In this episode, we explore the connections between possessions and power – especially political power. No Medieval king exemplified that connection better than Henry I of England. Henry valued his possessions, and he made sure to collect every penny that was owed to him. And speaking of possessions, this was also a period during which the English language was starting to change the way it indicated possession. We explore these linguistic developments by examining the language of the Peterborough Chronicle.

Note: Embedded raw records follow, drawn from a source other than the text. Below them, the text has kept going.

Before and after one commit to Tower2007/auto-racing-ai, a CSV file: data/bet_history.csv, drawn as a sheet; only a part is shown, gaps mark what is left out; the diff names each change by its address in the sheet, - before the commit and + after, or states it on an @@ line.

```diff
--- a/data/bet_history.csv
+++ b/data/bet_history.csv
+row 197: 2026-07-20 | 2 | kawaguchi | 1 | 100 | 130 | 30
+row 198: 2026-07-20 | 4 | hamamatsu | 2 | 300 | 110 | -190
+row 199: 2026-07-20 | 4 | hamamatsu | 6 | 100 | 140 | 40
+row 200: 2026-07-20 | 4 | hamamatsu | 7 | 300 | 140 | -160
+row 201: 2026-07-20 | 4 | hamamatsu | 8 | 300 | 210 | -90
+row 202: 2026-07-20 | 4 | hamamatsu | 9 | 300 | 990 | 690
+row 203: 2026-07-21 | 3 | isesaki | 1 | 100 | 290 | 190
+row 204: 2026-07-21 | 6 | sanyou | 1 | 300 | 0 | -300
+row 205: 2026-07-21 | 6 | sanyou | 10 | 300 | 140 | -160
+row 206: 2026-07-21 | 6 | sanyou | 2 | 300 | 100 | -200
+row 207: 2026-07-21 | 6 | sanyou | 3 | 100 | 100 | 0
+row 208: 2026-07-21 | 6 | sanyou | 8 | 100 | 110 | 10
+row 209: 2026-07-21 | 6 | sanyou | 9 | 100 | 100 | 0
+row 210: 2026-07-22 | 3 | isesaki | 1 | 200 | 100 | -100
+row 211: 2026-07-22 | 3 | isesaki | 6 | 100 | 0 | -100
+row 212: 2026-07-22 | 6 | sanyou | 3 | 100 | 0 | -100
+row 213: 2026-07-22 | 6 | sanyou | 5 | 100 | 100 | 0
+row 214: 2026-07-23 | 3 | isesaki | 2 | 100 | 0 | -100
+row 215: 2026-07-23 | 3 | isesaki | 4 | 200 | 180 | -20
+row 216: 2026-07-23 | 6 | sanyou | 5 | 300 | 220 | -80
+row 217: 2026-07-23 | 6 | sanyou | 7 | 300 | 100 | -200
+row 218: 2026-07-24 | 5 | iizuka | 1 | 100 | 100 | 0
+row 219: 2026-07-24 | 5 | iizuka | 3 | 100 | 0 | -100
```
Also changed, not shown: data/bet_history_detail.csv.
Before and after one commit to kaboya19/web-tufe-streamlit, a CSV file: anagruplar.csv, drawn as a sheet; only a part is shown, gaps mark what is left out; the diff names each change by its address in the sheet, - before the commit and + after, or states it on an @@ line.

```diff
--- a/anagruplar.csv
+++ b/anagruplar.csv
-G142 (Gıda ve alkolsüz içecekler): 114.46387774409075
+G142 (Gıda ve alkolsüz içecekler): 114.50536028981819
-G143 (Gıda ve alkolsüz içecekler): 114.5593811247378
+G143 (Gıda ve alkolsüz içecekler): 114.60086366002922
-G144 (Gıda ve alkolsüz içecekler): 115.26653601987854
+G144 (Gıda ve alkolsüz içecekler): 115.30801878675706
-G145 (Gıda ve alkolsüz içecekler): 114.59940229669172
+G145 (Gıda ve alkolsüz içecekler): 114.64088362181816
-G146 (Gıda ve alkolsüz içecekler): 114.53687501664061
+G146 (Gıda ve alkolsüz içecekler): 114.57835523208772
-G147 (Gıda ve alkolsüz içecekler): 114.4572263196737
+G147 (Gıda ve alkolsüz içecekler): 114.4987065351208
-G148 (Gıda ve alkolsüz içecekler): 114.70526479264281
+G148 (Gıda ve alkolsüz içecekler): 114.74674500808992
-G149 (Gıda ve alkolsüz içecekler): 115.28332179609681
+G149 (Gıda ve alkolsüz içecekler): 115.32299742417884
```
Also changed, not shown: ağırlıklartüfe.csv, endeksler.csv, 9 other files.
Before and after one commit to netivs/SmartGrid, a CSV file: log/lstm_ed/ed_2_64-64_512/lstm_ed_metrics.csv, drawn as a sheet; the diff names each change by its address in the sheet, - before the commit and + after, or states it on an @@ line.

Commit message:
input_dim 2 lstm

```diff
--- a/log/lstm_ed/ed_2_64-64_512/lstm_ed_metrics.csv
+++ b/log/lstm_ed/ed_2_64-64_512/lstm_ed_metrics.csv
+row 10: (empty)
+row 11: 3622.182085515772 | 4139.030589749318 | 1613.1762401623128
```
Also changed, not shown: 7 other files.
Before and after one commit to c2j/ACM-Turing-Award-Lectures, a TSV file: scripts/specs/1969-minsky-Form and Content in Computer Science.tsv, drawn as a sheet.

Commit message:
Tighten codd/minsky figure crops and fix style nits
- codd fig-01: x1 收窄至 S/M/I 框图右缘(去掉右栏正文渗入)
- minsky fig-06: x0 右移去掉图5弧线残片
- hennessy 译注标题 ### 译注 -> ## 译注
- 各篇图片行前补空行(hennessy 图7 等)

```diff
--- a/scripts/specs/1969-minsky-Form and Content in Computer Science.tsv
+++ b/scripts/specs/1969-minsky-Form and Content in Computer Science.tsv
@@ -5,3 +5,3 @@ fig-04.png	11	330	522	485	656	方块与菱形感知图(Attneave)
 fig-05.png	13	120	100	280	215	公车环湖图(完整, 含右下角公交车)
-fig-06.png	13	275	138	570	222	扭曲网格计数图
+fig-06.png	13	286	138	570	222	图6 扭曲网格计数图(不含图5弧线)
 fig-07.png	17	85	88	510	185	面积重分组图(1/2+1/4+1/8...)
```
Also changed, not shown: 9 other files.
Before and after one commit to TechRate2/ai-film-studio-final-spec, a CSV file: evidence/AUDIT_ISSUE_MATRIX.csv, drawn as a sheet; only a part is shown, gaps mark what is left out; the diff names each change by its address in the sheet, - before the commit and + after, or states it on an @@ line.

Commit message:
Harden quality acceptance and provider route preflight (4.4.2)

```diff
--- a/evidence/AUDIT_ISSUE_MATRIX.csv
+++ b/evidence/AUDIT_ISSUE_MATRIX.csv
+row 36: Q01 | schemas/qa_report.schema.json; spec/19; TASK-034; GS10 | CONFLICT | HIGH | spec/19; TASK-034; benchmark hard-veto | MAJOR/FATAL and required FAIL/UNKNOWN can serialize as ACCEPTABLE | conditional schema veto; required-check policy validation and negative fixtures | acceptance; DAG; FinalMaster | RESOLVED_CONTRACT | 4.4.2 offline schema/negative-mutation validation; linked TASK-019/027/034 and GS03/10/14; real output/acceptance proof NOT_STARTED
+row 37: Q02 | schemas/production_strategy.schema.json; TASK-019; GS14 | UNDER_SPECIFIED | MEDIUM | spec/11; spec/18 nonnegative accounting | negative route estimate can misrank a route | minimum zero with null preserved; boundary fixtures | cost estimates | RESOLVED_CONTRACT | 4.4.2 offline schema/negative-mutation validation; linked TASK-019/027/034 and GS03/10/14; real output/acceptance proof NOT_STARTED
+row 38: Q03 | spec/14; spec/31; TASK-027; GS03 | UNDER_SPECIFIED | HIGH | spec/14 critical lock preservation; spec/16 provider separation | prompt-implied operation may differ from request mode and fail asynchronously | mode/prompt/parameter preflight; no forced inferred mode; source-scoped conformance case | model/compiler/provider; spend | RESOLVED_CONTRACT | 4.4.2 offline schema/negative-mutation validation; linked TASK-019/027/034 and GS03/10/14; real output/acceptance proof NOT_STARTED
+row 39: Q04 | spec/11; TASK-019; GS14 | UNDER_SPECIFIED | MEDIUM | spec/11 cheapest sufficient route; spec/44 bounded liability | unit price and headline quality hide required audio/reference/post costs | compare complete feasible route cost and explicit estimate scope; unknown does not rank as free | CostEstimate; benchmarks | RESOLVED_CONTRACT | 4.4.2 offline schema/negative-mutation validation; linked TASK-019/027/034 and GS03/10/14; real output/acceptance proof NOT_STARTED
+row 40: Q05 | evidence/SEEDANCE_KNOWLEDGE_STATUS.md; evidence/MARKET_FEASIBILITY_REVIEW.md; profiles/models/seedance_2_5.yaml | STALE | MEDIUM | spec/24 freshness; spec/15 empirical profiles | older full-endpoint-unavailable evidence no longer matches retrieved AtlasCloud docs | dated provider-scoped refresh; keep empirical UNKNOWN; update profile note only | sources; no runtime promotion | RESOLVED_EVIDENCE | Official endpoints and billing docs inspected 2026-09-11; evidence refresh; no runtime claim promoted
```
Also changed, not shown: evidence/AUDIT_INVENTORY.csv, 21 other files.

The early part of the 12th century represented the darkest days of the English language. English writing had almost disappeared, and spoken English was divided among a variety of regional dialects that were often incomprehensible to speakers in other parts of the country. For most prominent people in England, both Latin and French were considered to be far superior languages. English was mocked and ridiculed. This view even extended to Anglo-Saxon names which started to disappear during this period. The English language that everyone knew was dying out. In parts of the country, it was already dead. In its wake, a new English was emerging, but that new language had not yet been revealed in writing.